ARLINGTON, Texas — Flashback to the days of Marc Trestman. It’s OK. Give it a try. Think of the good times, not the days of malcontents ruling the locker room and the coaches turning on their players. Recall the time when Trestman’s Bears were actually considered good.
Three games into the 2014 season — which would be Trestman’s last as coach — the Bears were 2-1 with dramatic back-to-back wins on opposite coasts against the San Francisco 49ers and New York Jets.
Most of the franchise-embarrassing moments that did in Trestman weren’t in the headlines yet.

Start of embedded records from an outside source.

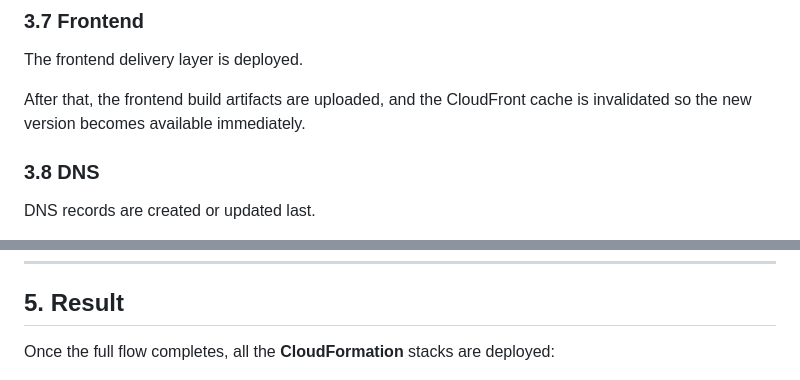
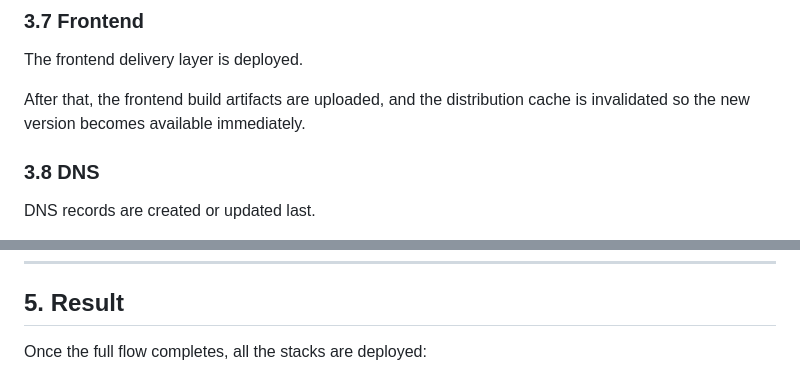
Before and after one commit to carlinbrr/book-social-network, a Markdown page: docs/deployment.md, 2 parts joined by grey strips. GitHub-like rendering.

```diff
--- a/docs/deployment.md
+++ b/docs/deployment.md
@@ -122,7 +122,7 @@ At this point, the runtime services begin serving traffic behind the load balanc
 
 The frontend delivery layer is deployed.
 
-After that, the frontend build artifacts are uploaded, and the CloudFront cache is invalidated so the new version becomes available immediately.
+After that, the frontend build artifacts are uploaded, and the distribution cache is invalidated so the new version becomes available immediately.
 
 ### 3.8 DNS
 
@@ -146,7 +146,7 @@ Without these prerequisites, the final routing and secure public exposure cannot
 
 ## 5. Result
 
-Once the full flow completes, all the **CloudFormation** stacks are deployed:
+Once the full flow completes, all the stacks are deployed:
 
 ![...](images/deployment-stacks.png)
 
```
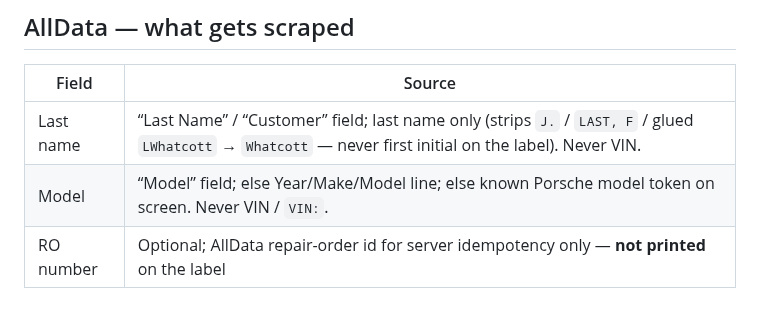
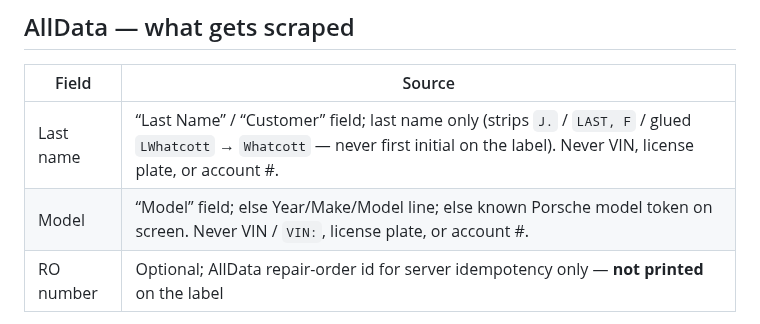
Before and after one commit to BlackForestPorsche/label-connect, a Markdown page: extension/README.md, the part around the change. Rendered like a GitHub page.

Commit message:
fix(desk): extension/README.md for Create RO label 0.1.17

```diff
--- a/extension/README.md
+++ b/extension/README.md
@@ -111,8 +111,8 @@ For a one-shot debug load only:
 
 | Field | Source |
 | --- | --- |
-| Last name | “Last Name” / “Customer” field; last name only (strips `J.` / `LAST, F` / glued `LWhatcott` → `Whatcott` — never first initial on the label). Never VIN. |
-| Model | “Model” field; else Year/Make/Model line; else known Porsche model token on screen. Never VIN / `VIN:`. |
+| Last name | “Last Name” / “Customer” field; last name only (strips `J.` / `LAST, F` / glued `LWhatcott` → `Whatcott` — never first initial on the label). Never VIN, license plate, or account #. |
+| Model | “Model” field; else Year/Make/Model line; else known Porsche model token on screen. Never VIN / `VIN:`, license plate, or account #. |
 | RO number | Optional; AllData repair-order id for server idempotency only — **not printed** on the label |
 
 **Printed label (Create only):**
```
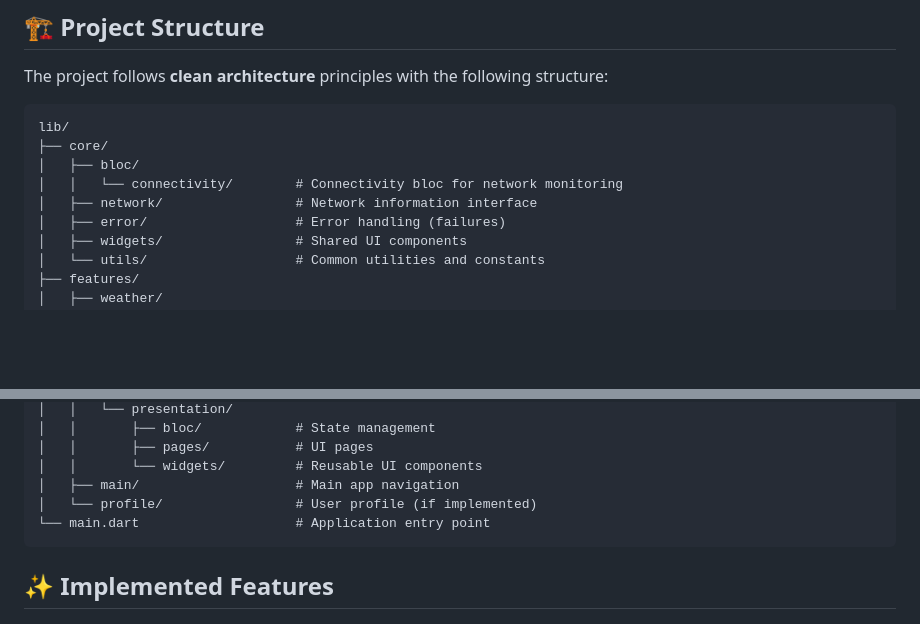
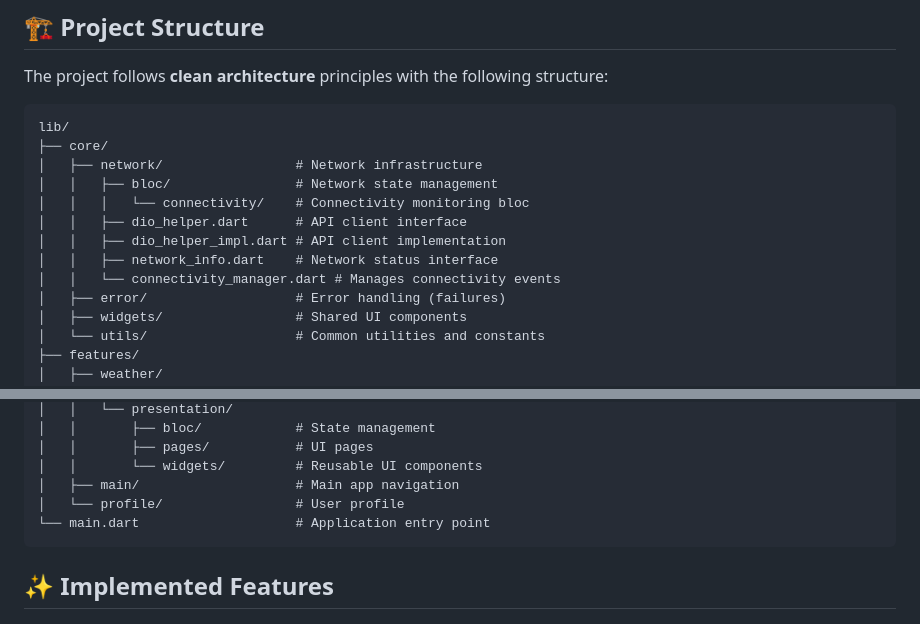
Before and after one commit to mozakaria1995/floward_weather, a Markdown page: README.md, 2 parts joined by grey strips. Drawn GitHub-style; blank space fills up the shorter version.

Commit message:
Update README to reflect changes in project structure, clarifying the organization of network components and their roles in state management and connectivity monitoring.

````diff
--- a/README.md
+++ b/README.md
@@ -14,9 +14,13 @@ The project follows **clean architecture** principles with the following structu
 ```
 lib/
 ├── core/
-│   ├── bloc/
-│   │   └── connectivity/        # Connectivity bloc for network monitoring
-│   ├── network/                 # Network information interface
+│   ├── network/                 # Network infrastructure
+│   │   ├── bloc/                # Network state management
+│   │   │   └── connectivity/    # Connectivity monitoring bloc
+│   │   ├── dio_helper.dart      # API client interface
+│   │   ├── dio_helper_impl.dart # API client implementation
+│   │   ├── network_info.dart    # Network status interface
+│   │   └── connectivity_manager.dart # Manages connectivity events
 │   ├── error/                   # Error handling (failures)
 │   ├── widgets/                 # Shared UI components
 │   └── utils/                   # Common utilities and constants
@@ -35,7 +39,7 @@ lib/
 │   │       ├── pages/           # UI pages
 │   │       └── widgets/         # Reusable UI components
 │   ├── main/                    # Main app navigation
-│   └── profile/                 # User profile (if implemented)
+│   └── profile/                 # User profile
 └── main.dart                    # Application entry point
 ```
 
````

So why bring him up?
The Bears are three weeks into their second season under coach John Fox. And it’s been ugly. Quarterbacks Brock Osweiler, Carson Wentz and Dak Prescott have had their way with them in their victories. And Aaron Rodgers still is on the schedule. Twice.
“At this stage, all I know is when it’s not going well, you either give up, give in or just give it your all,” Fox said after the Cowboys pummeled the Bears 31-17 at AT&T Stadium on Sunday night. “I think we’ve got the right guys in that locker room and I think we’ll improve for it.”
The Bears find themselves among the laughingstocks of the NFL. They are 0-3. So are the Browns and Jaguars. That’s humbling company and the Bears joined it in humbling fashion with losses to Osweiler, Wentz and Prescott.
Last year, the Bears started off 0-3, but those losses came against the Packers, Cardinals and Seahawks.
“It’s not really where you start,” Fox said. “It’s frustrating. I’d rather be 3-0. But that’s not reality. We’ll just strap it up and get ready for next week.”
To be fair, Trestman had a better team than Fox. The expectations were different. In 2014, the Bears were a “win-now” team with productive veterans.
That said, improvements of some sort still were expected in Year 2 under Fox. It’s what he does, right? It the main reason why chairman George McCaskey and president Ted Phillips said they hired him, wasn’t it?
Instead, the Bears reek of being unprepared. Forget about their talent level and multitude of injuries. They aren’t being put in positions to succeed as players and coaches often say they are.
Case in point: The Cowboys controlled the ball for 21 minutes, 47 seconds in the first half compared to the Bears’ 8 minutes, 13 seconds. The Cowboys had 274 yards to the Bears’ 114 in the first half. Brian Hoyer’s first snap in place of Jay Cutler was a botched play that ended in a one-yard loss.
“We got to play better,” tight end Zach Miller said. “We got to continue to work, continue to fight. And we’ve got to figure it out it fast.”
The Bears were better in the second half, and players pointed to that perseverance, but as Hoyer said afterward, “there are no moral victories in this league.”
Prescott looked like Troy Aikman in prime-time, completing 19 of 24 passes for a touchdown and a 123.6 passer rating. He was worth watching.
And Trestman’s Bears were worth watching. Even his downfall made for tragic, compelling theater. But what about Fox’s Bears?
Their woes are different, if not worse. Fox’s under-promise and over-deliver mantra needs to turn into a promise to deliver. The Bears’ faithful aren’t only restless, but turning away. The apathy is 100 percent real.
There were 2,055 unused tickets for the home opener against the Eagles.
And all the empty seats didn’t mean fans were watching “Monday Night Football” in their living rooms. The Bears’ ugly 29-14 loss against the Eagles generated the worst Week 2 overnight rating for Monday night game in years.
How many television sets were turned off in the Chicago area on Sunday night? Why care?
Fox’s first season with the Broncos featured a six-game winning streak that made up for a 2-5 start and led to playoff appearance.
Anything can happen. But first, the Bears need to make something good happen.
“We’ve got 13 left to go,” Fox said. “We’ll see how it goes.”